Adults with vitamin D deficiency require 6,000 IU of vitamin D-3 every day for 8 weeks or 50,000 IU weekly for 8 weeks.
When a blood test shows that the person’s level of vitamin D has adequately increased, the doctor may recommend a 2,000 IU daily maintenance dosage.
They may also suggest a calcium supplement and give other dietary and lifestyle advice.
It can help to ensure that the diet includes plenty of vitamin D. Below are some foods that contain high levels of the vitamin:
|Food source||Portion size||Percentage of daily value|
|Cod liver oil||1 tablespoon||170|
|Cooked rainbow trout||3 ounces||81|
|Cooked sockeye salmon||3 ounces||71|
|White mushrooms exposed to UV light||0.5 cup||46|
|Fortified 2% milk||1 cup||15|
Supplements and fortified foods contain vitamins D-2 or D-3.
Manufacturers use fungi and yeasts to manufacture D-2, and this form is suitable for people on a vegan diet. They use lanolin from sheep wool to produce D-3.
Research indicates that at higher doses, vitamin D-2 is less potent than D-3.
Anyone experiencing symptoms of vitamin D deficiency should speak to a doctor.
Many people have no symptoms but can find out if they have adequate levels with a simple blood test.
Vitamin D deficiency is common, and people may not realize that they have it.
Anyone with symptoms of the deficiency should see a doctor.
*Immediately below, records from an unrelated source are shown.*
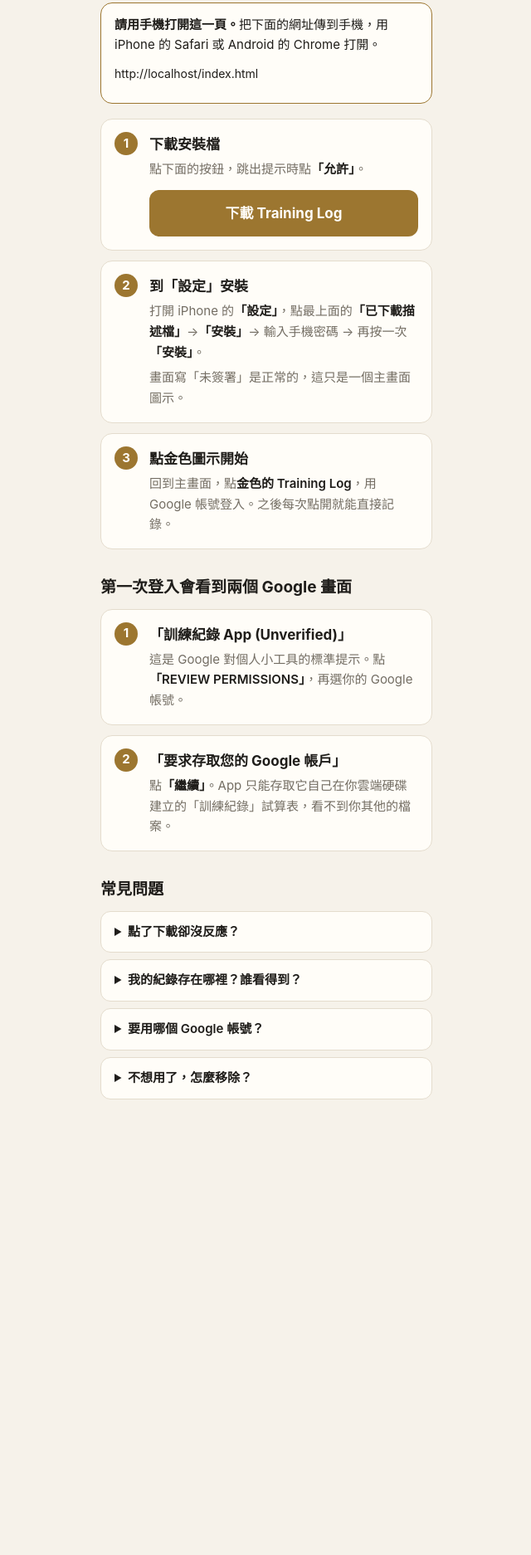
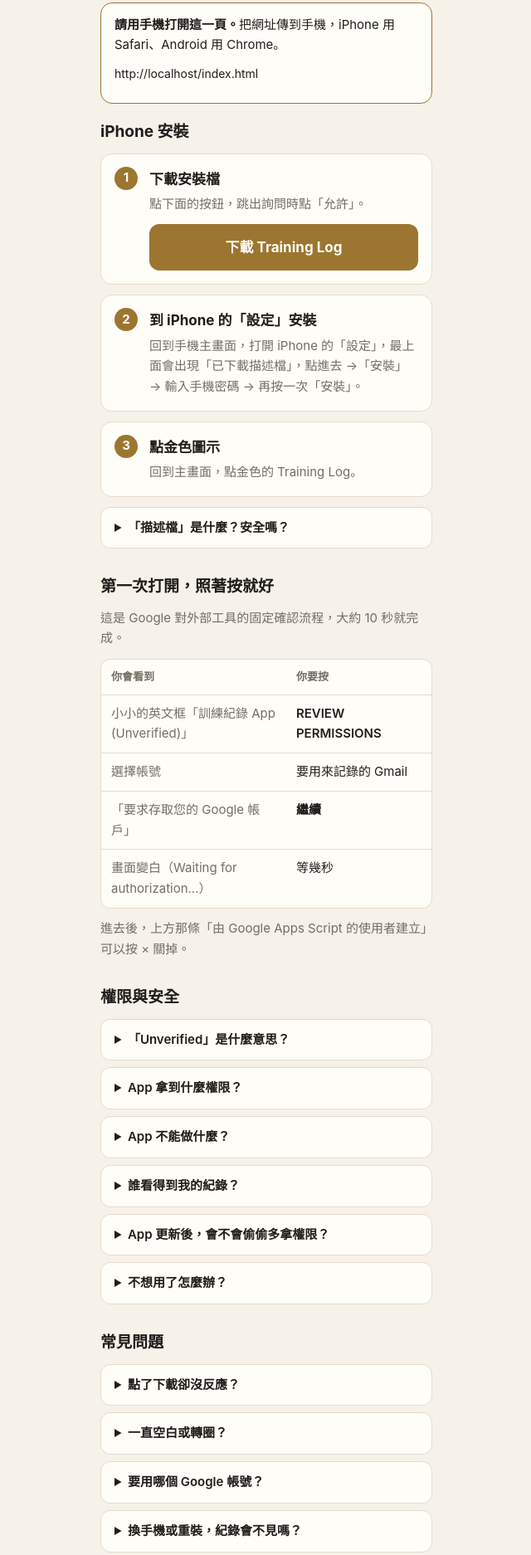
Before and after one commit to workhau185541-cpu/training-log, a plain HTML site: page index.html in a window 1280 px wide. Shown: the part 228-2102 px from the top of the page at 83% size, without its empty margins (319-959 px from the left). Before the commit the page ends 1601 px from the top, so only its background shows below. Drawn offline with Linux system fonts and the light colour scheme.

Commit message:
改寫第一次使用指南：新文字、權限與安全、常見問題；表格窄螢幕改上下排
Co-Authored-By: Claude Opus 5.5 <noreply@anthropic.com>
Claude-Session: https://claude.ai/code/session_01LZrja7F1JNHCAuiycaBZTQ

```diff
--- a/index.html
+++ b/index.html
@@ -44,6 +44,28 @@
   .url{word-break:break-all;color:var(--ink);font-size:14px}
   ol.mini{margin:0 0 4px;padding-inline-start:20px;color:var(--dust)}
   ol.mini li+li{margin-top:4px}
+  .lead{margin:0 0 12px;color:var(--dust);font-size:15px}
+  .after{margin:12px 0 0;color:var(--dust);font-size:15px}
+  details ul{margin:8px 0 0;padding-inline-start:20px;color:var(--dust)}
+  details li+li{margin-top:4px}
+  /* 「你會看到／你要按」：窄螢幕放不下就改成上下排 */
+  table.flow{width:100%;border-collapse:separate;border-spacing:0;background:var(--card);border:1px solid var(--line);border-radius:12px;overflow:hidden;font-size:15px;table-layout:fixed}
+  .flow th,.flow td{padding:10px 12px;text-align:left;vertical-align:top;overflow-wrap:anywhere}
+  .flow th{color:var(--dust);font-weight:600;font-size:13px;border-bottom:1px solid var(--line)}
+  .flow th:first-child,.flow td:first-child{width:56%}
+  .flow tr+tr td{border-top:1px solid var(--line)}
+  .flow td:first-child{color:var(--dust)}
+  @media (max-width:359px){
+    .flow thead{display:none}
+    .flow,.flow tbody,.flow tr,.flow td{display:block;width:auto!important}
+    .flow tr+tr{border-top:1px solid var(--line)}
+    .flow tr+tr td{border-top:0}
+    .flow td{padding:2px 12px}
+    .flow tr td:first-child{padding-top:10px}
+    .flow tr td:last-child{padding-bottom:10px}
+    .flow td::before{content:attr(data-h)"：";color:var(--dust);font-size:13px}
+  }
+  section>h3:first-child{margin-top:0}
   [hidden]{display:none!important}
 </style>
 </head>
@@ -57,91 +79,123 @@
 
   <!-- 從舊版的主畫面圖示打開時（全螢幕模式下裝不了描述檔） -->
   <div class="note" id="oldIcon" hidden>
-    <p><b>你點的是舊版的主畫面圖示。</b>新版要在 Safari 裡安裝：</p>
-    <ol class="mini">
-      <li>點下面的按鈕，複製這頁網址</li>
-      <li>打開 <b>Safari</b>，貼上網址前往，照下面的步驟安裝</li>
-      <li>裝好後，長按這個舊圖示 →<b>「移除 App」</b></li>
-    </ol>
+    <p><b>你點的是舊版的圖示。</b>新版要在 Safari 裡安裝：</p>
+    <p>① 點下面的按鈕複製網址<br>② 打開 Safari 貼上，照步驟安裝<br>③ 裝好後，長按這個舊圖示 →「移除 App」。</p>
     <button class="btn ghost" data-copy>複製這頁網址</button>
   </div>
 
   <!-- 在 LINE 以外的 App 內建瀏覽器打開時 -->
   <div class="note" id="inApp" hidden>
-    <p><b>請改用 Safari 打開這一頁。</b>App 內建的瀏覽器沒辦法安裝。</p>
-    <p>點右上角或右下角的選單，選「在 Safari 中打開」；或複製網址貼到 Safari。</p>
+    <p><b>請改用 Safari 打開這一頁，</b>App 裡的瀏覽器沒辦法安裝喔。</p>
+    <p>點選單裡的「在 Safari 中打開」，或複製網址貼到 Safari。</p>
     <button class="btn ghost" data-copy>複製這頁網址</button>
   </div>
 
   <!-- 用電腦打開時 -->
   <div class="note" id="desktop" hidden>
-    <p><b>請用手機打開這一頁。</b>把下面的網址傳到手機，用 iPhone 的 Safari 或 Android 的 Chrome 打開。</p>
+    <p><b>請用手機打開這一頁。</b>把網址傳到手機，iPhone 用 Safari、Android 用 Chrome。</p>
     <p class="url" id="pageUrl"></p>
   </div>
 
   <!-- iPhone -->
   <section id="ios">
+    <h3>iPhone 安裝</h3>
     <ol class="steps">
       <li>
         <h2>下載安裝檔</h2>
-        <p>點下面的按鈕，跳出提示時點<b>「允許」</b>。</p>
+        <p>點下面的按鈕，跳出詢問時點「允許」。</p>
         <a class="btn" href="TrainingLog.mobileconfig">下載 Training Log</a>
       </li>
       <li>
-        <h2>到「設定」安裝</h2>
-        <p>打開 iPhone 的<b>「設定」</b>，點最上面的<b>「已下載描述檔」</b>→<b>「安裝」</b>→ 輸入手機密碼 → 再按一次<b>「安裝」</b>。</p>
-        <p>畫面寫「未簽署」是正常的，這只是一個主畫面圖示。</p>
+        <h2>到 iPhone 的「設定」安裝</h2>
+        <p>回到手機主畫面，打開 iPhone 的「設定」，最上面會出現「已下載描述檔」，點進去 →「安裝」→ 輸入手機密碼 → 再按一次「安裝」。</p>
       </li>
       <li>
-        <h2>點金色圖示開始</h2>
-        <p>回到主畫面，點<b>金色的 Training Log</b>，用 Google 帳號登入。之後每次點開就能直接記錄。</p>
+        <h2>點金色圖示</h2>
+        <p>回到主畫面，點金色的 Training Log。</p>
+      </li>
+    </ol>
+    <details>
+      <summary>「描述檔」是什麼？安全嗎？</summary>
+      <p>這個描述檔只做一件事：在主畫面放一個 Training Log 圖示，點了會用全螢幕打開 App。它不會管理你的手機，也讀不到手機裡的任何資料。安裝前可以在「設定」裡先點開看內容。畫面寫「未簽署」，是因為沒有付費向 Apple 申請簽章，不影響安全。不想用了，到 iPhone 的「設定」→「一般」→「VPN 與裝置管理」就能移除。</p>
+    </details>
+  </section>
+
+  <!-- Android（取代上面的 iPhone 區塊） -->
+  <section id="android" hidden>
+    <h3>Android 安裝</h3>
+    <ol class="steps">
+      <li>
+        <h2>打開 App</h2>
+        <p>用 Chrome 點下面的按鈕，登入你的 Google 帳號。</p>
+        <a class="btn" href="https://script.google.com/macros/s/AKfycbxDWZ1124FQDlu1KshJsARIdvC5_BvFB0hkfL5W878RJ477UChN2mzhdn8EptuJ38ro/exec">打開 Training Log</a>
+      </li>
+      <li>
+        <h2>加到主畫面</h2>
+        <p>點右上角的 ⋮ →「加到主畫面」，之後從主畫面點開就好。</p>
       </li>
     </ol>
   </section>
 
-  <!-- Android -->
-  <section id="android" hidden>
-    <ol class="steps">
-      <li>
-        <h2>打開 App</h2>
-        <p>用 <b>Chrome</b> 點下面的按鈕，用 Google 帳號登入。</p>
-        <a class="btn" href="https://script.google.com/macros/s/AKfycbxDWZ1124FQDlu1KshJsARIdvC5_BvFB0hkfL5W878RJ477UChN2mzhdn8EptuJ38ro/exec">打開 Training Log</a>
-      </li>
-      <li>
-        <h2>加到主畫面</h2>
-        <p>點右上角的 <b>⋮</b> →<b>「加到主畫面」</b>。之後從主畫面點開就能直接記錄。</p>
-      </li>
-    </ol>
-  </section>
+  <h3>第一次打開，照著按就好</h3>
+  <p class="lead">這是 Google 對外部工具的固定確認流程，大約 10 秒就完成。</p>
+  <table class="flow">
+    <thead><tr><th>你會看到</th><th>你要按</th></tr></thead>
+    <tbody>
+      <tr><td data-h="你會看到">小小的英文框「訓練紀錄 App (Unverified)」</td><td data-h="你要按"><b>REVIEW PERMISSIONS</b></td></tr>
+      <tr><td data-h="你會看到">選擇帳號</td><td data-h="你要按">要用來記錄的 Gmail</td></tr>
+      <tr><td data-h="你會看到">「要求存取您的 Google 帳戶」</td><td data-h="你要按"><b>繼續</b></td></tr>
+      <tr><td data-h="你會看到">畫面變白（Waiting for authorization…）</td><td data-h="你要按">等幾秒</td></tr>
+    </tbody>
+  </table>
+  <p class="after">進去後，上方那條「由 Google Apps Script 的使用者建立」可以按 × 關掉。</p>
 
-  <h3>第一次登入會看到兩個 Google 畫面</h3>
-  <ol class="steps">
-    <li>
-      <h2>「訓練紀錄 App (Unverified)」</h2>
-      <p>這是 Google 對個人小工具的標準提示。點<b>「REVIEW PERMISSIONS」</b>，再選你的 Google 帳號。</p>
-    </li>
-    <li>
-      <h2>「要求存取您的 Google 帳戶」</h2>
-      <p>點<b>「繼續」</b>。App 只能存取它自己在你雲端硬碟建立的「訓練紀錄」試算表，看不到你其他的檔案。</p>
-    </li>
-  </ol>
+  <h3>權限與安全</h3>
+  <details>
+    <summary>「Unverified」是什麼意思？</summary>
+    <p>代表這個 App 沒有送 Google 做正式審查。正式審查是給公開上架、大量使用者的 App；這是朋友之間分享的個人工具，所以沒有送審。這不代表 App 有問題，只是 Google 提醒你：「這不是我們審查過的。」</p>
+  </details>
+  <details>
+    <summary>App 拿到什麼權限？</summary>
+    <p>只有一項：存取「這個 App 自己建立的檔案」，實際上就是你雲端硬碟裡一份叫「訓練紀錄」的試算表。</p>
+  </details>
+  <details>
+    <summary>App 不能做什麼？</summary>
+    <p>看不到你雲端硬碟裡的其他檔案，碰不到 Gmail、聯絡人、相簿、行事曆，也不能把資料傳到外部網站，因為它沒有對外連線的權限。</p>
+  </details>
+  <details>
+    <summary>誰看得到我的紀錄？</summary>
+    <p>只有你。試算表存在你自己的雲端硬碟，沒有分享給任何人，開發者也打不開。App 是用你的身分執行，存取的是你自己的檔案。開發者只看得到使用人數、有沒有出錯這類統計，看不到內容。</p>
+  </details>
+  <details>
+    <summary>App 更新後，會不會偷偷多拿權限？</summary>
+    <p>不會。只要 App 需要任何新權限，Google 都會重新跳出確認畫面，你同意了才算數。</p>
+  </details>
+  <details>
+    <summary>不想用了怎麼辦？</summary>
+    <ul>
+      <li>收回權限：Google 帳號 →「安全性」→「第三方應用程式和服務」→「訓練紀錄 App」→ 移除存取權</li>
+      <li>刪除資料：直接刪掉雲端硬碟裡的「訓練紀錄」試算表</li>
+      <li>移除圖示：iPhone 的「設定」→「一般」→「VPN 與裝置管理」→ 移除 Training Log</li>
+    </ul>
+  </details>
 
   <h3>常見問題</h3>
   <details>
     <summary>點了下載卻沒反應？</summary>
-    <p>請確認是用 <b>Safari</b> 打開這一頁（不是 LINE、Instagram 等 App 裡的瀏覽器），再點一次下載。</p>
+    <p>請確認是用 Safari 打開這一頁，不是 LINE、IG 裡的瀏覽器，再點一次。</p>
   </details>
   <details>
-    <summary>我的紀錄存在哪裡？誰看得到？</summary>
-    <p>存在<b>你自己</b> Google 雲端硬碟的「訓練紀錄」試算表。只有你看得到，開發者也看不到。</p>
+    <summary>一直空白或轉圈？</summary>
+    <p>把 App 從下往上滑掉，再點一次金色圖示。還是不行的話，截圖傳給分享給你的朋友。</p>
   </details>
   <details>
     <summary>要用哪個 Google 帳號？</summary>
-    <p>建議用個人的 Gmail。學校或公司的帳號可能會被管理員擋下。</p>
+    <p>建議用個人的 Gmail，學校或公司的帳號可能會被管理員擋下來。</p>
   </details>
   <details>
-    <summary>不想用了，怎麼移除？</summary>
-    <p>到「設定」→「一般」→「VPN 與裝置管理」→ 點 Training Log →「移除描述檔」。你的紀錄還會留在你的雲端硬碟。</p>
+    <summary>換手機或重裝，紀錄會不見嗎？</summary>
+    <p>不會。紀錄存在你的雲端硬碟，用同一個 Google 帳號登入就都回來了。</p>
   </details>
 </main>
 
```
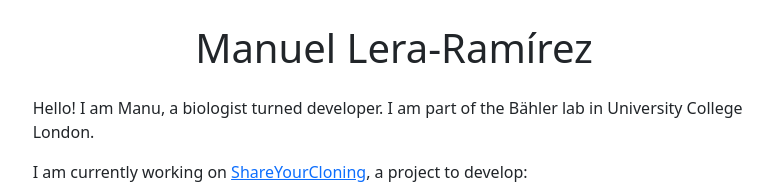
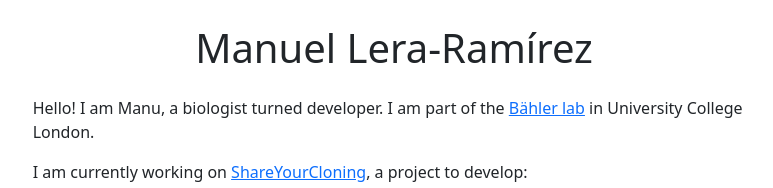
Before and after one commit to manulera/manulera.github.io, a plain HTML site: page index.html in a window 1280 px wide. Shown: the top 188 px of the page, without its empty margins (246-1019 px from the left). Drawn offline with nearby package versions, Linux system fonts and the light colour scheme.

Commit message:
fix link

```diff
--- a/index.html
+++ b/index.html
@@ -17,7 +17,7 @@
     <div class="container col-7">
       <h1 class="text-center my-4">Manuel Lera-Ramírez</h1>
 
-      <p >Hello! I am Manu, a biologist turned developer. I am part of the <a href="http://bahlerlab.info"></a>Bähler lab in University College London.</p>
+      <p >Hello! I am Manu, a biologist turned developer. I am part of the <a href="http://bahlerlab.info">Bähler lab</a> in University College London.</p>
 
       <p class="mb-0">I am currently working on <a href="https://shareyourcloning.netlify.app//">ShareYourCloning</a>, a project to develop:</p>
       <ul>
```
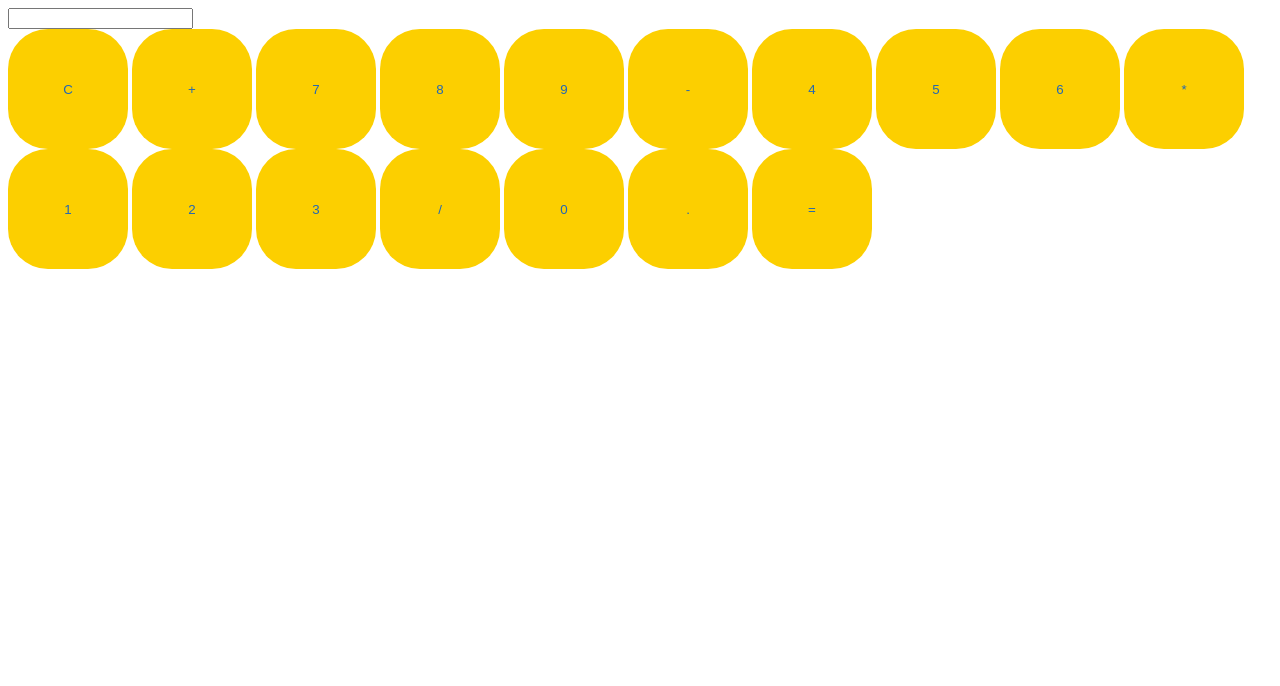
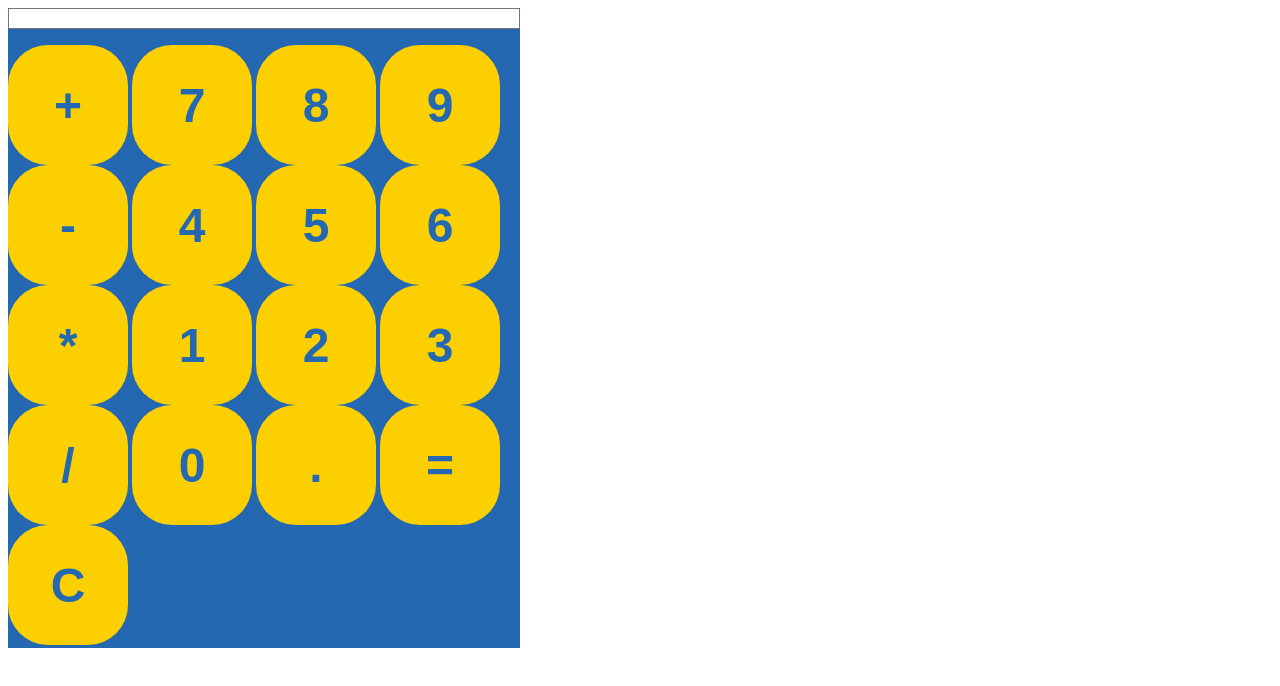
Before and after one commit to lluisp7/PokeCalculator, a plain HTML site: page index.html in a window 1280 px wide. Drawn offline with Linux system fonts and the light colour scheme.

Commit message:
styles2 colors

```diff
--- a/index.html
+++ b/index.html
@@ -12,7 +12,6 @@
     <div id="app">
         <input id="numbers" readonly>
         <div id="buttons">
-            <button onclick="clear()">C</button>
             <button onclick="append('+')">+</button>
             <button onclick="append('7')">7</button>
             <button onclick="append('8')">8</button>
@@ -29,6 +28,8 @@
             <button onclick="append('0')">0</button>
             <button onclick="append('.')">.</button>
             <button onclick="calculate()">=</button>
+            <button onclick="clear()">C</button>
+
         </div>
     </div>
     <script src="index.js"></script>
--- a/styles.css
+++ b/styles.css
@@ -1,3 +1,22 @@
+#app{
+   display: grid;
+   grid-template-rows: 1fr 1fr 1fr 1fr;
+   gap: 1rem;
+   justify-content: center;
+   align-items: center;
+   height: 80vh;
+   width: 40vw;
+   background-color: #2468B1;
+   overflow: hidden;
+}
+#numbers
+#buttons{
+   display: grid;
+   grid-template-columns: repeat(4, 1fr);
+   gap: 1rem;
+   padding: 1.2rem;
+   justify-content: center;
+}
 button{
    width: 120px;
    height: 120px;
@@ -5,4 +24,7 @@ button{
    border: none;
    background-color: #FCCF00;
    color: #2468B1 ;
+   font-size: 3rem;
+   font-weight: bold;
+   cursor: pointer;
 }
```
Also, it is important to consult a healthcare provider before taking supplements that would exceed the recommended daily intake.